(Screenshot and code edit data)
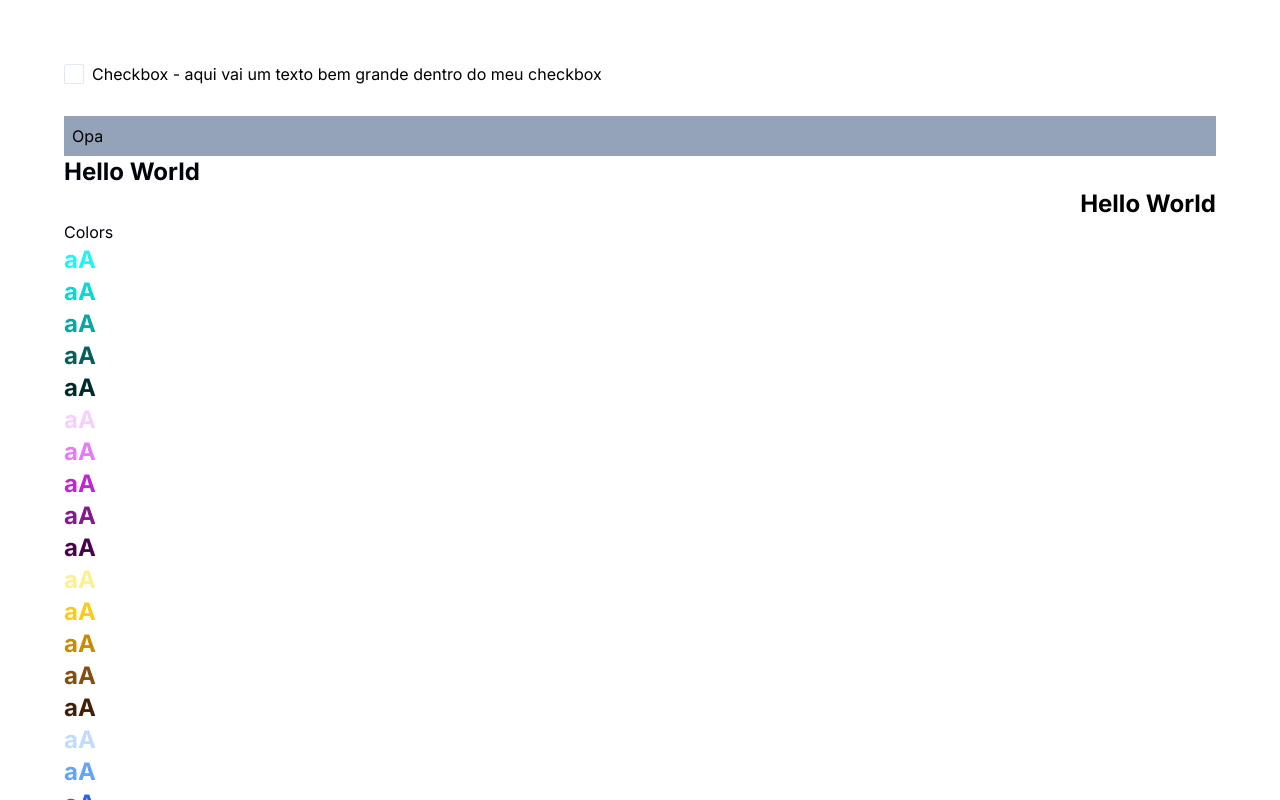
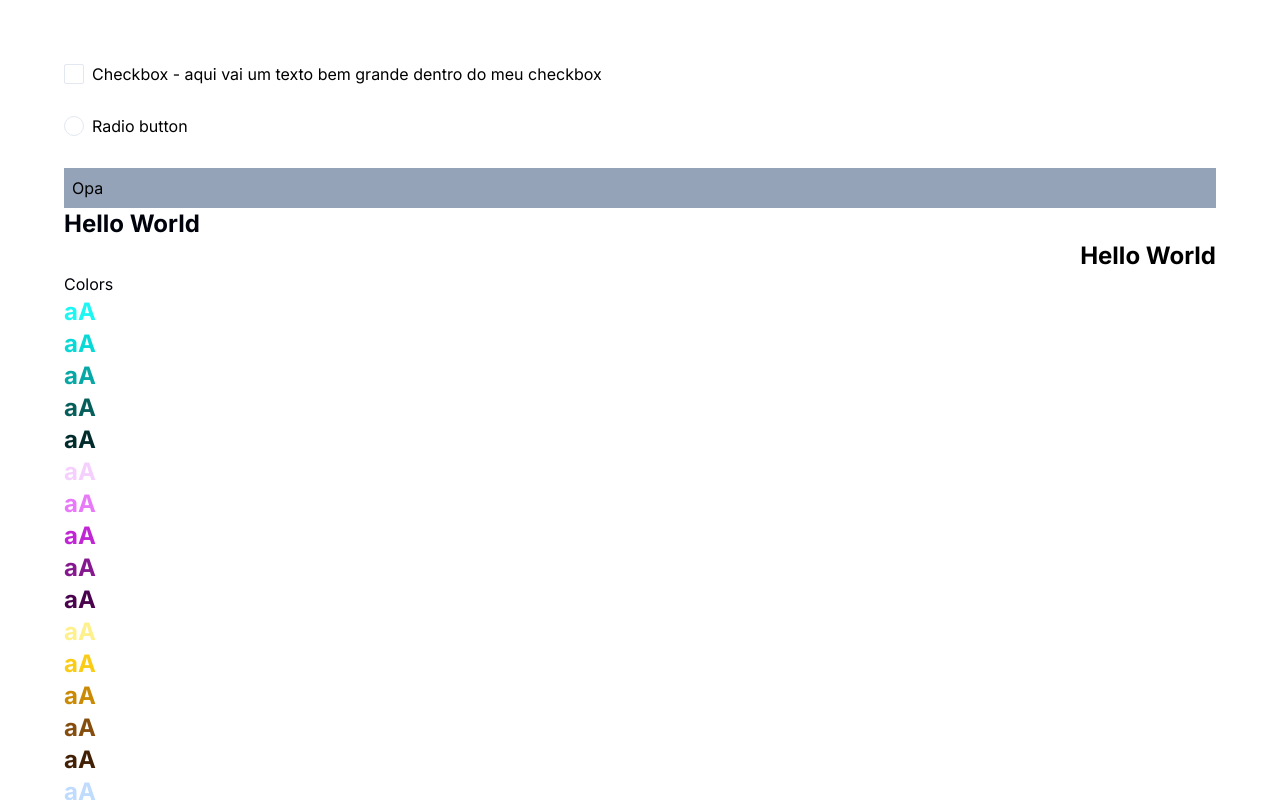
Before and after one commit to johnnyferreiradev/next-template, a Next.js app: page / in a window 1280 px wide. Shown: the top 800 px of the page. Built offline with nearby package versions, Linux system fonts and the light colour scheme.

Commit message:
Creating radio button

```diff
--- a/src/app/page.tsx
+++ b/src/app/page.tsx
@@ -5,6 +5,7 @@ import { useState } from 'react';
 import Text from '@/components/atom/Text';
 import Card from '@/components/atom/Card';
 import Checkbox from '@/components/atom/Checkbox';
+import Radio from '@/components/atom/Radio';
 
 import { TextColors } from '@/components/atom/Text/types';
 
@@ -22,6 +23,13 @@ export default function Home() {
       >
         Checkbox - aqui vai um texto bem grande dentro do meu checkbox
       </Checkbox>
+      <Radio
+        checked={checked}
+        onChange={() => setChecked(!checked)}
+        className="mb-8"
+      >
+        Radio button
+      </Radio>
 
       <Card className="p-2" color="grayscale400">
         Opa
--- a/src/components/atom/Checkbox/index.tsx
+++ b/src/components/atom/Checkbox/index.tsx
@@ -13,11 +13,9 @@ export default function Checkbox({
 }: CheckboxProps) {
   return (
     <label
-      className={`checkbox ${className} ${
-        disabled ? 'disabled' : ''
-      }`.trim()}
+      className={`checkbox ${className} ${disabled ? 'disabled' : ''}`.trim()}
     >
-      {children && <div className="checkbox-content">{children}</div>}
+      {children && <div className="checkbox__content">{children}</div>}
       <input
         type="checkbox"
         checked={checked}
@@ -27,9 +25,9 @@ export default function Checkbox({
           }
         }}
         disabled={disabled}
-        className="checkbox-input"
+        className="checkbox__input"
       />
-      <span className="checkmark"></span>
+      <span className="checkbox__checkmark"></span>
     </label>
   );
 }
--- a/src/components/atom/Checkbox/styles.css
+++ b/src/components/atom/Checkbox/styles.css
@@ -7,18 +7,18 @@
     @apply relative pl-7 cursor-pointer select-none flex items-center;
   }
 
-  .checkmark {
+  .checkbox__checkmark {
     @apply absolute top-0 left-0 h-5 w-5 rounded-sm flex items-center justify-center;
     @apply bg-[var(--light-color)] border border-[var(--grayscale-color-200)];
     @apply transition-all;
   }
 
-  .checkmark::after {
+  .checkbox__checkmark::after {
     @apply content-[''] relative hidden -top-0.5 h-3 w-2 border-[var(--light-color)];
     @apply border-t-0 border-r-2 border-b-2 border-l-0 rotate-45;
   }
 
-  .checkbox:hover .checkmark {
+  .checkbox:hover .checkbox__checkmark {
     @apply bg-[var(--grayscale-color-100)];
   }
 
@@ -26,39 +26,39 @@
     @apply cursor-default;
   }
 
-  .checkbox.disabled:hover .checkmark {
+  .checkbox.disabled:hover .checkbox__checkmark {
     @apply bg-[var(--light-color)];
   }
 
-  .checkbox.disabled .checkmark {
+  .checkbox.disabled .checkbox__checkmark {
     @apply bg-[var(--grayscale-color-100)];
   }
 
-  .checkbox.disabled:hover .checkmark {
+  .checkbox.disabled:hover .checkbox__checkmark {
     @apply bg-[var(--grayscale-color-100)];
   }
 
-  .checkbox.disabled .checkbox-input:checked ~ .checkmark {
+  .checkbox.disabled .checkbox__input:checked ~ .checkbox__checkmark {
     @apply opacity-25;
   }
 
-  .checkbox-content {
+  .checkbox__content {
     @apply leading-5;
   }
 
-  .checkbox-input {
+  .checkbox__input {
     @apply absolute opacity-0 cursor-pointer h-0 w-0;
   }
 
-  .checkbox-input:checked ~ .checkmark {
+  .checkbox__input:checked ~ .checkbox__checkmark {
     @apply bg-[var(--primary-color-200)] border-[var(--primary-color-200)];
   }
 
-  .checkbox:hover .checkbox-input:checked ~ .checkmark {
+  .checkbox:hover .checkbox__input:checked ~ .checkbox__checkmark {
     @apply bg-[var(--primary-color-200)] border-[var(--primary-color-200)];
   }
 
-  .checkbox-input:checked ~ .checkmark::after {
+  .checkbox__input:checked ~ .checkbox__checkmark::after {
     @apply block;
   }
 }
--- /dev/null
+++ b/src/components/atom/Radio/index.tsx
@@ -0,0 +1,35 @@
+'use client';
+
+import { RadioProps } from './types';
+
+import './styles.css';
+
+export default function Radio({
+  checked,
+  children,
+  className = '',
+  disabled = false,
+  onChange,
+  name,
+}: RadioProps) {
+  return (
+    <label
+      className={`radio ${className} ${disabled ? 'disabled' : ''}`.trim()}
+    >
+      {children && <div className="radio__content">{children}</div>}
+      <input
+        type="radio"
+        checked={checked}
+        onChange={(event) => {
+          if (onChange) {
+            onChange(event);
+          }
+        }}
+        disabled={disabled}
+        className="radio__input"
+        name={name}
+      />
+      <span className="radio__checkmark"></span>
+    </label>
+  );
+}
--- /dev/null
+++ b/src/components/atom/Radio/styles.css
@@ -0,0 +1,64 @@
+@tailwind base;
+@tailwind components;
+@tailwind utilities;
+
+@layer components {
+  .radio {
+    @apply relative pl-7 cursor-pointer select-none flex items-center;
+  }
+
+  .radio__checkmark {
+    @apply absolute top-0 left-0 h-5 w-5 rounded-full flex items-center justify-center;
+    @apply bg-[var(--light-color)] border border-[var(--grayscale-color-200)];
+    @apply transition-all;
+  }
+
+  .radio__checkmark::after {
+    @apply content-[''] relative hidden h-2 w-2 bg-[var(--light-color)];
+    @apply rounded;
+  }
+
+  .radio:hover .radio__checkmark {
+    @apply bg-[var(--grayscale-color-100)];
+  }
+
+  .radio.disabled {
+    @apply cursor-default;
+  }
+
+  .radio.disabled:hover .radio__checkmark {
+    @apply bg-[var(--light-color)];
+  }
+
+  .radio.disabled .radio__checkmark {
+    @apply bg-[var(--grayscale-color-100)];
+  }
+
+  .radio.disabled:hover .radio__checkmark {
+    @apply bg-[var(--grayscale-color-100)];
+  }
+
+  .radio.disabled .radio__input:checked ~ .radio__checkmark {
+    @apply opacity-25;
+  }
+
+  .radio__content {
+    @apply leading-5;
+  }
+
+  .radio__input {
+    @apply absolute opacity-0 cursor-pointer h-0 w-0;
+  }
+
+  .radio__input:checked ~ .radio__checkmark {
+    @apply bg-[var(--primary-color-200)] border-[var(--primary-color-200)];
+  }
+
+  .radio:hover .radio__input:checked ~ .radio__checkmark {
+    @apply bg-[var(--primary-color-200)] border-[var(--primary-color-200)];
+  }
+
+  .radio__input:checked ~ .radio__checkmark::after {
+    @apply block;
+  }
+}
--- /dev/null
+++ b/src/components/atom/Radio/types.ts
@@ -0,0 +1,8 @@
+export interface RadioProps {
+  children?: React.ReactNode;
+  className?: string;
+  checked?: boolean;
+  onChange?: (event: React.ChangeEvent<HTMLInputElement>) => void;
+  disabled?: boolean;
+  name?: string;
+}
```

- **WORK TASK**:
Print the records again exactly, pictures excluded.

- **SOLVED PROBLEM**:
Before and after one commit to johnnyferreiradev/next-template, a Next.js app: page / in a window 1280 px wide. Shown: the top 800 px of the page. Built offline with nearby package versions, Linux system fonts and the light colour scheme.

Commit message:
Creating radio button

```diff
--- a/src/app/page.tsx
+++ b/src/app/page.tsx
@@ -5,6 +5,7 @@ import { useState } from 'react';
 import Text from '@/components/atom/Text';
 import Card from '@/components/atom/Card';
 import Checkbox from '@/components/atom/Checkbox';
+import Radio from '@/components/atom/Radio';
 
 import { TextColors } from '@/components/atom/Text/types';
 
@@ -22,6 +23,13 @@ export default function Home() {
       >
         Checkbox - aqui vai um texto bem grande dentro do meu checkbox
       </Checkbox>
+      <Radio
+        checked={checked}
+        onChange={() => setChecked(!checked)}
+        className="mb-8"
+      >
+        Radio button
+      </Radio>
 
       <Card className="p-2" color="grayscale400">
         Opa
--- a/src/components/atom/Checkbox/index.tsx
+++ b/src/components/atom/Checkbox/index.tsx
@@ -13,11 +13,9 @@ export default function Checkbox({
 }: CheckboxProps) {
   return (
     <label
-      className={`checkbox ${className} ${
-        disabled ? 'disabled' : ''
-      }`.trim()}
+      className={`checkbox ${className} ${disabled ? 'disabled' : ''}`.trim()}
     >
-      {children && <div className="checkbox-content">{children}</div>}
+      {children && <div className="checkbox__content">{children}</div>}
       <input
         type="checkbox"
         checked={checked}
@@ -27,9 +25,9 @@ export default function Checkbox({
           }
         }}
         disabled={disabled}
-        className="checkbox-input"
+        className="checkbox__input"
       />
-      <span className="checkmark"></span>
+      <span className="checkbox__checkmark"></span>
     </label>
   );
 }
--- a/src/components/atom/Checkbox/styles.css
+++ b/src/components/atom/Checkbox/styles.css
@@ -7,18 +7,18 @@
     @apply relative pl-7 cursor-pointer select-none flex items-center;
   }
 
-  .checkmark {
+  .checkbox__checkmark {
     @apply absolute top-0 left-0 h-5 w-5 rounded-sm flex items-center justify-center;
     @apply bg-[var(--light-color)] border border-[var(--grayscale-color-200)];
     @apply transition-all;
   }
 
-  .checkmark::after {
+  .checkbox__checkmark::after {
     @apply content-[''] relative hidden -top-0.5 h-3 w-2 border-[var(--light-color)];
     @apply border-t-0 border-r-2 border-b-2 border-l-0 rotate-45;
   }
 
-  .checkbox:hover .checkmark {
+  .checkbox:hover .checkbox__checkmark {
     @apply bg-[var(--grayscale-color-100)];
   }
 
@@ -26,39 +26,39 @@
     @apply cursor-default;
   }
 
-  .checkbox.disabled:hover .checkmark {
+  .checkbox.disabled:hover .checkbox__checkmark {
     @apply bg-[var(--light-color)];
   }
 
-  .checkbox.disabled .checkmark {
+  .checkbox.disabled .checkbox__checkmark {
     @apply bg-[var(--grayscale-color-100)];
   }
 
-  .checkbox.disabled:hover .checkmark {
+  .checkbox.disabled:hover .checkbox__checkmark {
     @apply bg-[var(--grayscale-color-100)];
   }
 
-  .checkbox.disabled .checkbox-input:checked ~ .checkmark {
+  .checkbox.disabled .checkbox__input:checked ~ .checkbox__checkmark {
     @apply opacity-25;
   }
 
-  .checkbox-content {
+  .checkbox__content {
     @apply leading-5;
   }
 
-  .checkbox-input {
+  .checkbox__input {
     @apply absolute opacity-0 cursor-pointer h-0 w-0;
   }
 
-  .checkbox-input:checked ~ .checkmark {
+  .checkbox__input:checked ~ .checkbox__checkmark {
     @apply bg-[var(--primary-color-200)] border-[var(--primary-color-200)];
   }
 
-  .checkbox:hover .checkbox-input:checked ~ .checkmark {
+  .checkbox:hover .checkbox__input:checked ~ .checkbox__checkmark {
     @apply bg-[var(--primary-color-200)] border-[var(--primary-color-200)];
   }
 
-  .checkbox-input:checked ~ .checkmark::after {
+  .checkbox__input:checked ~ .checkbox__checkmark::after {
     @apply block;
   }
 }
--- /dev/null
+++ b/src/components/atom/Radio/index.tsx
@@ -0,0 +1,35 @@
+'use client';
+
+import { RadioProps } from './types';
+
+import './styles.css';
+
+export default function Radio({
+  checked,
+  children,
+  className = '',
+  disabled = false,
+  onChange,
+  name,
+}: RadioProps) {
+  return (
+    <label
+      className={`radio ${className} ${disabled ? 'disabled' : ''}`.trim()}
+    >
+      {children && <div className="radio__content">{children}</div>}
+      <input
+        type="radio"
+        checked={checked}
+        onChange={(event) => {
+          if (onChange) {
+            onChange(event);
+          }
+        }}
+        disabled={disabled}
+        className="radio__input"
+        name={name}
+      />
+      <span className="radio__checkmark"></span>
+    </label>
+  );
+}
--- /dev/null
+++ b/src/components/atom/Radio/styles.css
@@ -0,0 +1,64 @@
+@tailwind base;
+@tailwind components;
+@tailwind utilities;
+
+@layer components {
+  .radio {
+    @apply relative pl-7 cursor-pointer select-none flex items-center;
+  }
+
+  .radio__checkmark {
+    @apply absolute top-0 left-0 h-5 w-5 rounded-full flex items-center justify-center;
+    @apply bg-[var(--light-color)] border border-[var(--grayscale-color-200)];
+    @apply transition-all;
+  }
+
+  .radio__checkmark::after {
+    @apply content-[''] relative hidden h-2 w-2 bg-[var(--light-color)];
+    @apply rounded;
+  }
+
+  .radio:hover .radio__checkmark {
+    @apply bg-[var(--grayscale-color-100)];
+  }
+
+  .radio.disabled {
+    @apply cursor-default;
+  }
+
+  .radio.disabled:hover .radio__checkmark {
+    @apply bg-[var(--light-color)];
+  }
+
+  .radio.disabled .radio__checkmark {
+    @apply bg-[var(--grayscale-color-100)];
+  }
+
+  .radio.disabled:hover .radio__checkmark {
+    @apply bg-[var(--grayscale-color-100)];
+  }
+
+  .radio.disabled .radio__input:checked ~ .radio__checkmark {
+    @apply opacity-25;
+  }
+
+  .radio__content {
+    @apply leading-5;
+  }
+
+  .radio__input {
+    @apply absolute opacity-0 cursor-pointer h-0 w-0;
+  }
+
+  .radio__input:checked ~ .radio__checkmark {
+    @apply bg-[var(--primary-color-200)] border-[var(--primary-color-200)];
+  }
+
+  .radio:hover .radio__input:checked ~ .radio__checkmark {
+    @apply bg-[var(--primary-color-200)] border-[var(--primary-color-200)];
+  }
+
+  .radio__input:checked ~ .radio__checkmark::after {
+    @apply block;
+  }
+}
--- /dev/null
+++ b/src/components/atom/Radio/types.ts
@@ -0,0 +1,8 @@
+export interface RadioProps {
+  children?: React.ReactNode;
+  className?: string;
+  checked?: boolean;
+  onChange?: (event: React.ChangeEvent<HTMLInputElement>) => void;
+  disabled?: boolean;
+  name?: string;
+}
```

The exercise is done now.